After we got back to Sacramento, my kids started noticing "Ron Paul" stickers around town and on the road and asked me why we didn't see any "Giuliani" or "Hillary" stickers.
And just last night, at a Christmas party, I started talking politics with the husband of a friend. I'd known his wife for several years, but didn't know the husband well, and had no idea of his political views. Without my mentioning Ron Paul, Doug started explaining to me why Dr. Paul was the only worthwhile candidate in the race.
Of course, the most important aspect of the Paul campaign is the involvement of the kids. My own children became avid Paul boosters when I explained to them that he was the Jeffersonian in the race — we're homeschooling, so my kids know the distinction between Hamilton and Jefferson. In fact, my kids kept reminding me to send in my hundred bucks to the Paul campaign until I finally contributed on November 5.
When I myself was a kid, a junior in high school way back in 1971, I had read Mises' Human Action: at the time, I feared that those of us who favored free markets, limited government, and natural rights were on the losing side of history. By 1979, I realized that we were not the past but the future: by then, the Communist Party of China had chosen to follow a capitalist road, and a Democratic President had actually chosen to abolish a major regulatory agency (the Civil Aeronautics Board). And I had read Murray Rothbard's brilliantly prophetic essay "Left and Right: the Prospects for Liberty" and had met Rothbard personally.
The excitement of the Ron Paul campaign is the latest scene in the scenario laid out four decades ago by Rothbard. Rothbard predicted in 1965 that both socialism and conservatism would prove to be historical dead ends, and that the future of the human race lay with the philosophy of natural rights. And, in numerous essays published in the same period, Murray also explained that the cultural "progressivism" that rejected the civilizing achievements of Western civilization — personal and familial responsibility, classical art and music, science and reason, common courtesy, etc. — was also a dead end.
The only true radicalism is "bourgeois" radicalism. Murray once remarked that human civilization reached its pinnacle in the Baroque era: the true radicals, the real cultural progressives, are John Locke, Isaac Newton, and Johann Sebastian Bach.
Many of our libertarian "progressive" friends cannot understand why the kids — especially the college kids who are always assumed to be "progressive" are turning to an "unprogressive" fellow such as Ron Paul. But the kids have seen what cultural "progressivism" really means — the wrecked families, the wasted lives, the parents who decline to take responsibility for their own children or for themselves, the forty-somethings who act like spoiled infants.
"Progressivism" is passé.
I gave up predicting Presidential elections long ago.
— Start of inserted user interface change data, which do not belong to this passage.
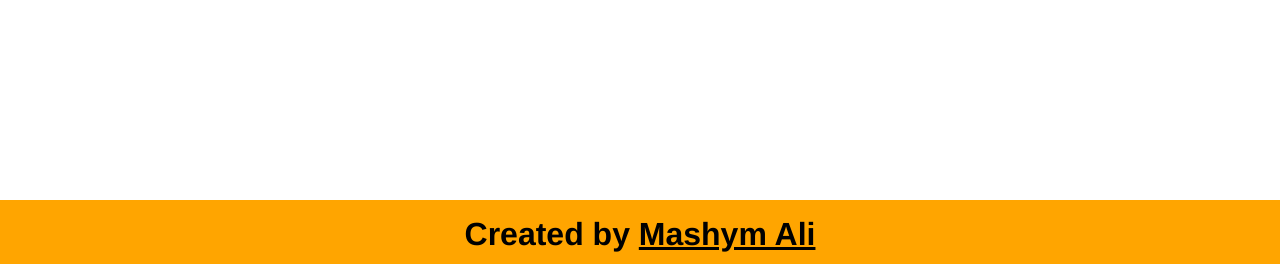
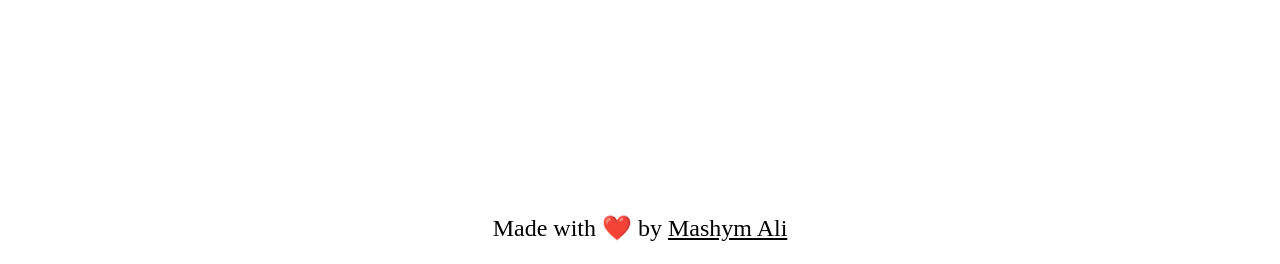
Before and after one commit to MashymAli/basic-calculator, a PHP site: page / in a window 1280 px wide. Shown: the part 536-800 px from the top of the page. Run offline with PHP 8.4, Linux system fonts and the light colour scheme.

Commit message:
added footer

```diff
--- a/css/style.css
+++ b/css/style.css
@@ -51,21 +51,18 @@ button{
 }
 
 
-#footer {
-    position:fixed;
-    left:0rem;
-    bottom:0rem;
-    height:4rem;
-    width:100%;
-    background:orange;
-    font-family:'Franklin Gothic Medium', 'Arial Narrow', Arial, sans-serif;
+footer{
+    position: absolute;
+    bottom: 0;
+    width: 100%;
+    height: 50px;
+}
+
+footer p{
     text-align: center;
- }
+    font-size: 1.5rem;
+}
 
- #fcontent{
-    padding-top: 1rem;
- }
-
- h1 a{
+footer a{
     color: black;
- }
+}
--- a/index.html
+++ b/index.html
@@ -14,60 +14,40 @@
         <h1>Simple Calculator</h1>
 
         <div class="calculator" >
-
             <input type="text" id="screen" name="screen" readonly>
-
             <table>
-
                 <tr>
                     <td><button>7</button></td>
                     <td><button>8</button></td>
                     <td><button>9</button></td>
                     <td><button>x</button></td>
                 </tr>
-
                 <tr>
                     <td><button>4</button></td>
                     <td><button>5</button></td>
                     <td><button>6</button></td>
                     <td><button>/</button></td>
                 </tr>
-
                 <tr>
                     <td><button>1</button></td>
                     <td><button>2</button></td>
                     <td><button>3</button></td>
                     <td><button>+</button></td>
                 </tr>
-
                 <tr>
                     <td ><button id="equals">=</button></td>
                     <td><button>0</button></td>
                     <td><button>C</button></td>
                     <td><button>-</button></td>
                 </tr>
-
-
             </table>
-
         </div>
     </div>
 
-    <footer>
-        <div id="footer">
-            <h1 id="fcontent"> Created by <a href="https://github.com/MashymAli" target="_blank">Mashym Ali</a></h1>
-        </div>
-    </footer>
-
-
-
-
-
+   <footer>
+    <p>Made with ❤️ by <a href="https://github.com/MashymAli">Mashym Ali</a></p>
+</footer>
 
     <script src="JS/index.js"></script>
-
-
-
-
 </body>
 </html>
```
I have no idea who will take the oath of office on January 20, 2009 (and neither does anyone else).
But I will predict this. The "unprogressive," "bourgeois," natural-rights philosophy of Ron Paul (and Murray Rothbard and Thomas Jefferson and John Locke) is the wave of the future.
Human beings are creatures of a specific nature. Young mammals need a great deal of parenting, and young humans need more careful and more dedicated parenting than any other mammals. Humans' primary means of survival is their mind, and they can only fully use their minds in a society that accepts the primacy of natural rights. And, in a society that acknowledges natural rights, it is those, like Ron Paul, who exhibit the "bourgeois virtues" — self-control, honesty, thrift, courtesy, reason, etc. — who will flourish and who will have children who themselves can carry forward the banner of civilization.
I only wish that I were a member of my children's generation so that I could follow the revolution through to its end and see the new world in which all human beings are acknowledged to be "endowed with certain inalienable rights" upon which no human government will dare tread.
We are witnessing the unfolding of the political and cultural revolution that Murray Rothbard foretold four decades ago. And isn't it fun to be a part of it!
December 24, 2007